§ Exercise requirements: Write each line below back out exactly, omitting its pictures.

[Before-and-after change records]
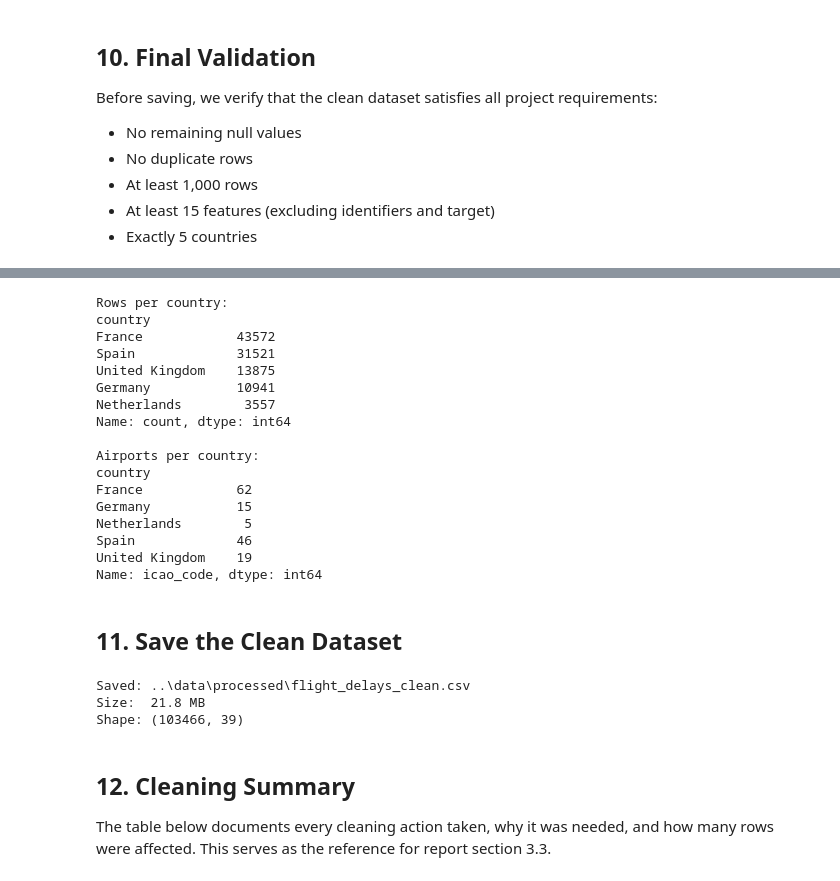
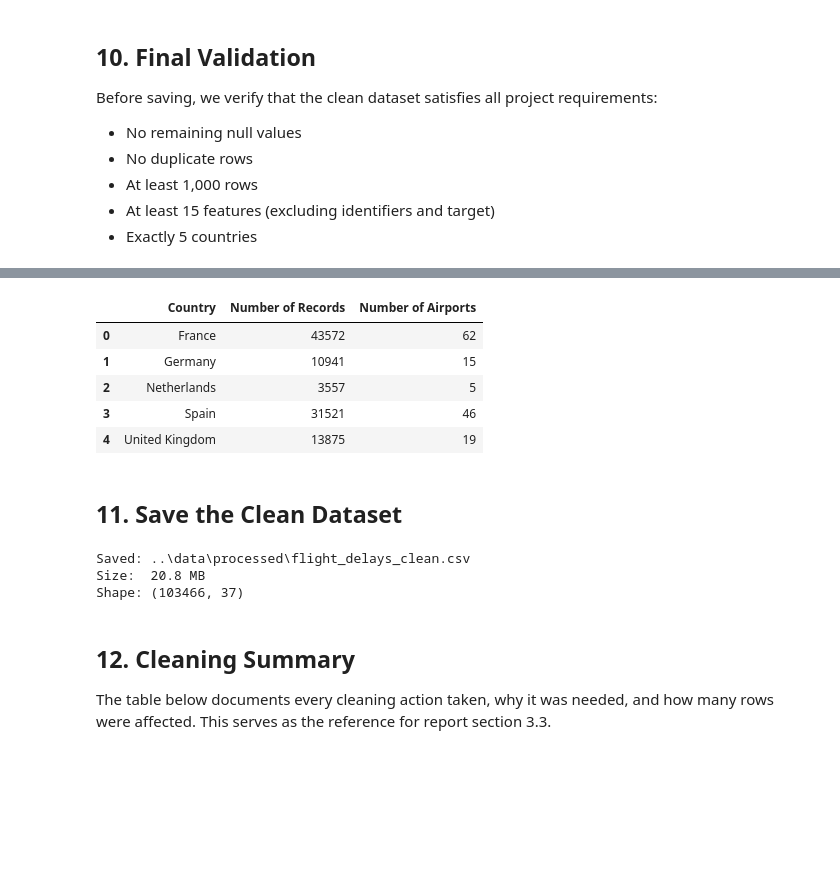
Before and after one commit to abdallah-mattour/flight-delay-project, a Jupyter notebook: notebooks/02_cleaning.ipynb, the cells around one changed output, grey strips where cells are left out. Cells and saved outputs as stored; diff of their text form; code cells hidden in the pictures; blank space fills up the shorter version.

```diff
--- a/notebooks/02_cleaning.ipynb
+++ b/notebooks/02_cleaning.ipynb
@@ -427,13 +433,15 @@ surface_map = {
     "ASP":      "asphalt",
     "ASPH":     "asphalt",
     "Asphalt":  "asphalt",
+    "asphalt":  "asphalt",       # lowercase variant in source data
+    "BIT":      "asphalt",       # Bitumen = asphalt variant
+    "PEM":      "asphalt",       # PEM = Paved/Engineered Material — closest to asphalt
     "CON":      "concrete",
     "Concrete": "concrete",
-    "PEM":      "asphalt",       # PEM = Paved/Engineered Material — closest to asphalt
     "GRS":      "grass",
     "Grass":    "grass",
+    "GRASS":    "grass",         # uppercase variant in source data
     "GRE":      "gravel",
-    "BIT":      "asphalt",       # Bitumen = asphalt variant
 }
 
 df["primary_surface"] = df["primary_surface"].map(surface_map).fillna("other")
@@ -519,43 +533,38 @@ FINAL VALIDATION
 ============================================================
 All checks passed.
 # %%
-# Country distribution in clean dataset
-print("Rows per country:")
-print(df["country"].value_counts())
-print()
-print("Airports per country:")
-print(df.groupby("country")["icao_code"].nunique())
+country_summary = pd.DataFrame({
+    "Number of Records": df["country"].value_counts(),
+    "Number of Airports": df.groupby("country")["icao_code"].nunique()
+})
+
+country_summary = country_summary.reset_index()
+country_summary.columns = ["Country", "Number of Records", "Number of Airports"]
+
+country_summary
 # %% [output]
-Rows per country:
-country
-France            43572
-Spain             31521
-United Kingdom    13875
-Germany           10941
-Netherlands        3557
-Name: count, dtype: int64
-
-Airports per country:
-country
-France            62
-Germany           15
-Netherlands        5
-Spain             46
-United Kingdom    19
-Name: icao_code, dtype: int64
+|  | Country | Number of Records | Number of Airports |
+| 0 | France | 43572 | 62 |
+| 1 | Germany | 10941 | 15 |
+| 2 | Netherlands | 3557 | 5 |
+| 3 | Spain | 31521 | 46 |
+| 4 | United Kingdom | 13875 | 19 |
 # %% [markdown]
 ## 11. Save the Clean Dataset
 # %%
 df.to_csv(OUTPUT_PATH, index=False)
-
+#save data cleaning the file
 size_mb = OUTPUT_PATH.stat().st_size / (1024 * 1024)
+#print path file
 print(f"Saved: {OUTPUT_PATH}")
+#print size the file
 print(f"Size:  {size_mb:.1f} MB")
+#print number of row and coulmn
 print(f"Shape: {df.shape}")
 # %% [output]
 Saved: ..\data\processed\flight_delays_clean.csv
-Size:  21.8 MB
-Shape: (103466, 39)
+Size:  20.8 MB
+Shape: (103466, 37)
 # %% [markdown]
 ## 12. Cleaning Summary
 
```
Also changed, not shown: parts of 18 cells of this notebook, 3 other files.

§ Reply:
Before and after one commit to abdallah-mattour/flight-delay-project, a Jupyter notebook: notebooks/02_cleaning.ipynb, the cells around one changed output, grey strips where cells are left out. Cells and saved outputs as stored; diff of their text form; code cells hidden in the pictures; blank space fills up the shorter version.

```diff
--- a/notebooks/02_cleaning.ipynb
+++ b/notebooks/02_cleaning.ipynb
@@ -427,13 +433,15 @@ surface_map = {
     "ASP":      "asphalt",
     "ASPH":     "asphalt",
     "Asphalt":  "asphalt",
+    "asphalt":  "asphalt",       # lowercase variant in source data
+    "BIT":      "asphalt",       # Bitumen = asphalt variant
+    "PEM":      "asphalt",       # PEM = Paved/Engineered Material — closest to asphalt
     "CON":      "concrete",
     "Concrete": "concrete",
-    "PEM":      "asphalt",       # PEM = Paved/Engineered Material — closest to asphalt
     "GRS":      "grass",
     "Grass":    "grass",
+    "GRASS":    "grass",         # uppercase variant in source data
     "GRE":      "gravel",
-    "BIT":      "asphalt",       # Bitumen = asphalt variant
 }
 
 df["primary_surface"] = df["primary_surface"].map(surface_map).fillna("other")
@@ -519,43 +533,38 @@ FINAL VALIDATION
 ============================================================
 All checks passed.
 # %%
-# Country distribution in clean dataset
-print("Rows per country:")
-print(df["country"].value_counts())
-print()
-print("Airports per country:")
-print(df.groupby("country")["icao_code"].nunique())
+country_summary = pd.DataFrame({
+    "Number of Records": df["country"].value_counts(),
+    "Number of Airports": df.groupby("country")["icao_code"].nunique()
+})
+
+country_summary = country_summary.reset_index()
+country_summary.columns = ["Country", "Number of Records", "Number of Airports"]
+
+country_summary
 # %% [output]
-Rows per country:
-country
-France            43572
-Spain             31521
-United Kingdom    13875
-Germany           10941
-Netherlands        3557
-Name: count, dtype: int64
-
-Airports per country:
-country
-France            62
-Germany           15
-Netherlands        5
-Spain             46
-United Kingdom    19
-Name: icao_code, dtype: int64
+|  | Country | Number of Records | Number of Airports |
+| 0 | France | 43572 | 62 |
+| 1 | Germany | 10941 | 15 |
+| 2 | Netherlands | 3557 | 5 |
+| 3 | Spain | 31521 | 46 |
+| 4 | United Kingdom | 13875 | 19 |
 # %% [markdown]
 ## 11. Save the Clean Dataset
 # %%
 df.to_csv(OUTPUT_PATH, index=False)
-
+#save data cleaning the file
 size_mb = OUTPUT_PATH.stat().st_size / (1024 * 1024)
+#print path file
 print(f"Saved: {OUTPUT_PATH}")
+#print size the file
 print(f"Size:  {size_mb:.1f} MB")
+#print number of row and coulmn
 print(f"Shape: {df.shape}")
 # %% [output]
 Saved: ..\data\processed\flight_delays_clean.csv
-Size:  21.8 MB
-Shape: (103466, 39)
+Size:  20.8 MB
+Shape: (103466, 37)
 # %% [markdown]
 ## 12. Cleaning Summary
 
```
Also changed, not shown: parts of 18 cells of this notebook, 3 other files.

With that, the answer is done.